James Pethokoukis talks down Michelle Malkin et al, a group he dubs the "MellonHeads":

Rather than risk a financial collapse, the MellonHeads might want to spend more time making the case how big government caused a mess only big government can fix and how we can avoid a repeat.


...the plan only helps the financial situation if Treasury pays prices well above market that is, if it is in effect injecting capital into financial firms, at taxpayers’ expense.

What possible justification can there be for doing this without acquiring an equity stake?

No equity stake, no deal.

Yglesias doesn't understand why Paulson needs all $700 billion right now:

If congress feels like taking Paulson at his word, they can appropriate some fraction of $700 billion deemed adequate to tide Paulson over until November, add on a second stimulus and some measures to start reorganizing mortgages, and then let everybody keep studying the issue. Then if Paulson wants more money after the election, he can send a request that’s coordinated with the president-elect’s transition team to the lame-duck congress. Why should a rushed process commit us to spending months from now?

Mike Shedlock:

Bernanke is a liar. You know it, I know it, and Bernanke knows it. The idea that taxpayers are going to get "good value" of out $700 billion of pure garbage is insanity, especially if those auctions are rigged.

Robert Reich:

Congress should drive the hardest deal it can with Wall Street. But Congress also needs to pay direct attention to Main Street. It should extend unemployment insurance, freeze mortgage rates, and pass a stimulus package that generates more jobs.

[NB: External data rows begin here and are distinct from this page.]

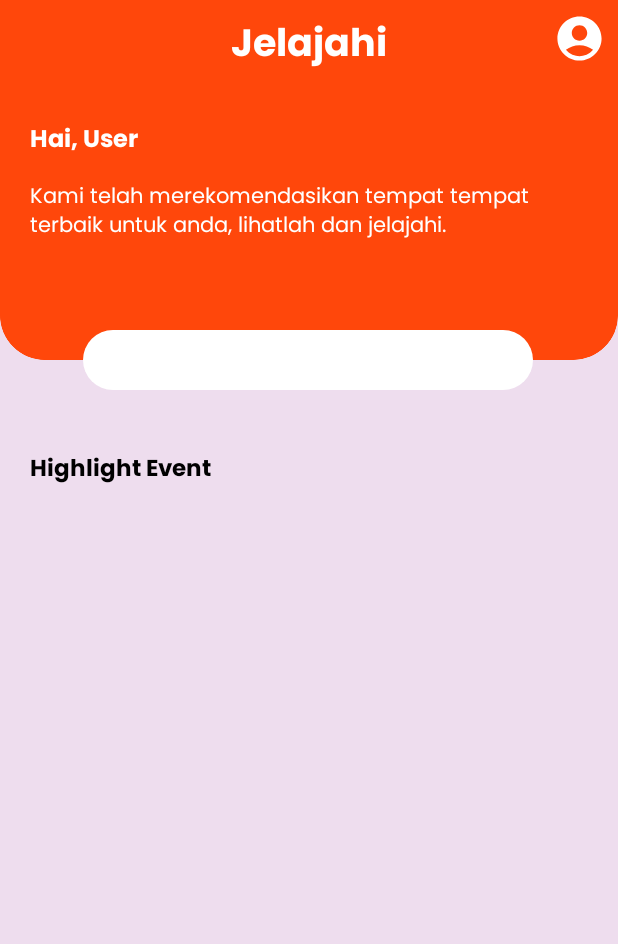
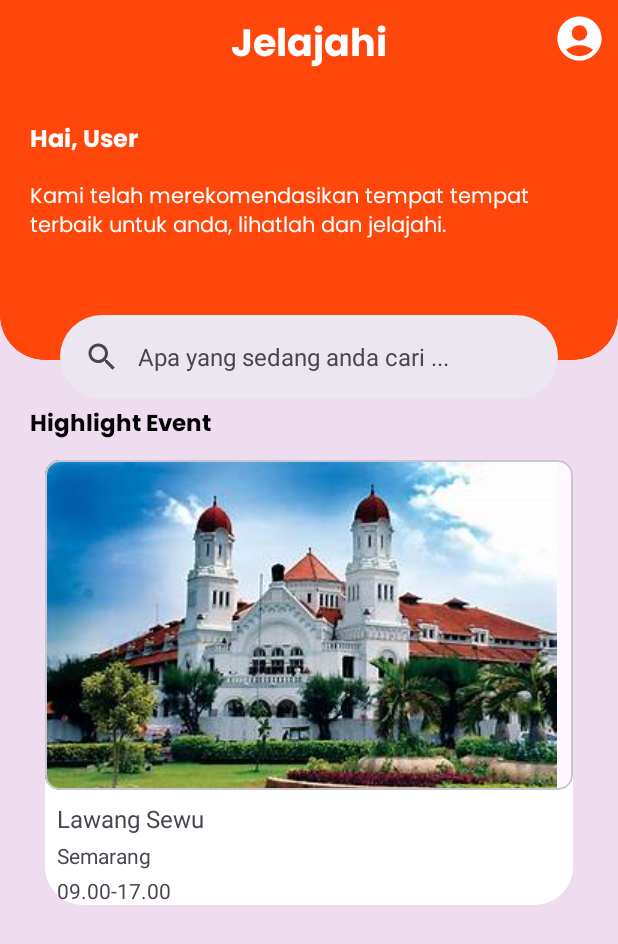
Before and after one commit to Semaroam/Capstone-MD, an Android app: the HomeActivity screen opened directly, with no data from a screen before it, on a phone screen of 412 x 824 dp. Shown: the top 944 px of the screen. Run offline under Robolectric (Android 15) with nearby library versions, the phone set to English and light mode, and no system bars.

Commit message:
update user Logout and Home activity

```diff
--- a/app/src/main/java/com/dicoding/semaroam/data/retrofit/ApiConfig.kt
+++ b/app/src/main/java/com/dicoding/semaroam/data/retrofit/ApiConfig.kt
@@ -1,5 +1,7 @@
 package com.dicoding.semaroam.data.retrofit
 
+import okhttp3.OkHttpClient
+import okhttp3.logging.HttpLoggingInterceptor
 import retrofit2.Retrofit
 import retrofit2.converter.gson.GsonConverterFactory
 
@@ -8,9 +10,17 @@ object ApiConfig {
     private const val BASE_URL = "https://api-semaroam-zzwmfkvm2q-et.a.run.app/"
 
     fun getApiService(): AuthService {
+        val logging = HttpLoggingInterceptor()
+        logging.setLevel(HttpLoggingInterceptor.Level.BODY)
+
+        val client = OkHttpClient.Builder()
+            .addInterceptor(logging)
+            .build()
+
         val retrofit = Retrofit.Builder()
             .baseUrl(BASE_URL)
             .addConverterFactory(GsonConverterFactory.create())
+            .client(client)
             .build()
         return retrofit.create(AuthService::class.java)
     }
--- a/app/src/main/java/com/dicoding/semaroam/view/profile/ProfileActivity.kt
+++ b/app/src/main/java/com/dicoding/semaroam/view/profile/ProfileActivity.kt
@@ -20,12 +20,13 @@ import androidx.viewpager2.widget.ViewPager2
 import com.dicoding.semaroam.R
 import com.dicoding.semaroam.adapter.MyPagerAdapter
 import com.google.android.material.tabs.TabLayout
-
+import com.dicoding.semaroam.view.start.HomeActivity
 
 class ProfileActivity : AppCompatActivity() {
     private lateinit var nameTextView: TextView
     private lateinit var usernameTextView: TextView
     private lateinit var logoutButton: ImageButton
+    private lateinit var backButton: ImageButton
     private lateinit var sharedPreferences: SharedPreferences
     private lateinit var binding: ActivityProfileBinding
     private lateinit var authService: AuthService
@@ -48,10 +49,10 @@ class ProfileActivity : AppCompatActivity() {
             }
         }.attach()
 
-
         nameTextView = binding.textView2
         usernameTextView = binding.textView3
         logoutButton = binding.logoutButton
+        backButton = binding.backButton
         sharedPreferences = getSharedPreferences("user_pref", MODE_PRIVATE)
 
         authService = ApiConfig.getApiService()
@@ -60,6 +61,10 @@ class ProfileActivity : AppCompatActivity() {
 
         logoutButton.setOnClickListener {
             logoutUser()
+        }
+
+        backButton.setOnClickListener {
+            navigateToHome()
         }
     }
 
@@ -78,6 +83,7 @@ class ProfileActivity : AppCompatActivity() {
                 if (response.isSuccessful) {
                     clearUserData()
                     navigateToLogin()
+                    Toast.makeText(this@ProfileActivity, "User was logged out successfully!", Toast.LENGTH_SHORT).show()
                 } else {
                     Toast.makeText(this@ProfileActivity, "Logout failed", Toast.LENGTH_SHORT).show()
                 }
@@ -101,4 +107,10 @@ class ProfileActivity : AppCompatActivity() {
         startActivity(intent)
         finish()
     }
+
+    private fun navigateToHome() {
+        val intent = Intent(this, HomeActivity::class.java)
+        startActivity(intent)
+        finish()
+    }
 }
--- a/app/src/main/res/layout/activity_home.xml
+++ b/app/src/main/res/layout/activity_home.xml
@@ -7,7 +7,6 @@
     android:background="@color/secondary"
     android:id="@+id/main"
     tools:context=".view.start.HomeActivity">
-
 
     <com.google.android.material.card.MaterialCardView
         android:id="@+id/card"
@@ -26,8 +25,6 @@
             android:textColor="@color/white"
             android:fontFamily="@font/poppinsbold">
         </TextView>
-
-
     </com.google.android.material.card.MaterialCardView>
 
     <RelativeLayout
@@ -45,7 +42,6 @@
             android:layout_marginEnd="8dp"
             android:background="@drawable/ic_profile"
             tools:ignore="ContentDescription,RtlHardcoded,SpeakableTextPresentCheck,TouchTargetSizeCheck">
-
         </ImageButton>
 
         <TextView
@@ -59,7 +55,6 @@
             android:layout_marginTop="80dp"
             android:layout_marginStart="20dp"
             android:fontFamily="@font/poppinsbold">
-
         </TextView>
 
         <TextView
@@ -73,21 +68,53 @@
             android:textSize="14sp"
             tools:ignore="TextContrastCheck"
             android:fontFamily="@font/poppinsregular">
+        </TextView>
+        <androidx.coordinatorlayout.widget.CoordinatorLayout
+            android:layout_width="match_parent"
+            android:layout_height="match_parent"
+            android:layout_marginTop="180dp">
 
-        </TextView>
+            <!-- NestedScrollingChild goes here (NestedScrollView, RecyclerView, etc.). -->
+            <androidx.core.widget.NestedScrollView
+                android:layout_width="match_parent"
+                android:layout_height="match_parent"
+                android:contentDescription="@string/searchbar_scrolling_view_behavior"
+                app:layout_behavior="@string/searchbar_scrolling_view_behavior">
+                <!-- Screen content goes here. -->
+            </androidx.core.widget.NestedScrollView>
 
-        <ImageButton
+            <com.google.android.material.search.SearchBar
                 android:id="@+id/search_bar"
-            android:layout_width="300dp"
-            android:layout_height="40dp"
-            android:layout_marginStart="55dp"
-            android:layout_marginTop="220dp"
-            android:layout_marginEnd="56dp"
-            android:background="@drawable/bg_all_rounded"
-            android:queryHint="@string/search_hint"
-            android:textColorHint="@color/primary"/>
+                android:layout_width="match_parent"
+                android:layout_height="wrap_content"
+                android:layout_marginTop="30dp"
+                android:layout_marginStart="40dp"
+                android:layout_marginEnd="40dp"
+                android:hint="@string/search_hint" />
+
+            <com.google.android.material.search.SearchView
+                android:layout_width="match_parent"
+                android:layout_height="match_parent"
+                android:layout_margin="20dp"
+                android:hint="@string/search_hint"
+                app:layout_anchor="@id/search_bar">
+
+                <!-- Search suggestions/results go here (ScrollView, RecyclerView, etc.). -->
+
+            </com.google.android.material.search.SearchView>
+        </androidx.coordinatorlayout.widget.CoordinatorLayout>
 
     </RelativeLayout>
+
+    <androidx.core.widget.NestedScrollView
+        android:layout_width="match_parent"
+        android:layout_height="match_parent"
+        android:layout_below="@+id/card">
+
+        <LinearLayout
+            android:layout_width="match_parent"
+            android:layout_height="wrap_content"
+            android:orientation="vertical">
 
             <TextView
                 android:layout_width="match_parent"
@@ -95,10 +122,68 @@
                 android:text="@string/highlight"
                 android:textStyle="bold"
                 android:textColor="@color/black"
-        android:layout_marginTop="300dp"
+                android:layout_marginTop="30dp"
                 android:layout_marginStart="20dp"
                 android:textSize="15sp"
                 android:fontFamily="@font/poppinsbold">
             </TextView>
 
+            <LinearLayout
+                android:layout_width="match_parent"
+                android:layout_height="wrap_content"
+                android:layout_marginTop="10dp"
+                android:background="@drawable/bg_all_rounded"
+                android:layout_marginLeft="30dp"
+                android:layout_marginRight="30dp"
+                android:orientation="vertical">
+
+                <com.google.android.material.card.MaterialCardView
+                    android:layout_width="match_parent"
+                    android:layout_height="wrap_content"
+                    app:cardCornerRadius="10dp">
+
+                    <ImageView
+                        android:id="@+id/event_image"
+                        android:layout_width="wrap_content"
+                        android:layout_height="wrap_content"
+                        android:src="@drawable/lawangsewu"
+                        android:scaleType="centerCrop" />
+
+                </com.google.android.material.card.MaterialCardView>
+
+
+
+                <TextView
+                    android:id="@+id/event_name"
+                    android:layout_width="wrap_content"
+                    android:layout_height="wrap_content"
+                    android:layout_marginTop="8dp"
+                    android:layout_marginLeft="8dp"
+                    android:text="Lawang Sewu"
+                    android:textSize="16sp" />
+
+                <TextView
+                    android:id="@+id/event_location"
+                    android:layout_width="wrap_content"
+                    android:layout_height="wrap_content"
+                    android:layout_marginTop="4dp"
+                    android:layout_marginLeft="8dp"
+                    android:text="Semarang"
+                    android:textSize="14sp" />
+
+                <TextView
+                    android:id="@+id/event_time"
+                    android:layout_width="wrap_content"
+                    android:layout_height="wrap_content"
+                    android:layout_marginTop="4dp"
+                    android:layout_marginLeft="8dp"
+                    android:text="09.00-17.00"
+                    android:textSize="14sp" />
+
+            </LinearLayout>
+
+        </LinearLayout>
+
+    </androidx.core.widget.NestedScrollView>
+
 </RelativeLayout>
```
Also changed, not shown: app/src/main/res/drawable/lawangsewu.jpg (added). Lines whose indentation alone changed are shown as unchanged.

Unless Americans on Main Street have more money in their pockets, Wall Street’s bad debts will continue to rise -- which means the Bailout of All Bailouts grows even larger, which means taxpayers take on even more risk and cost.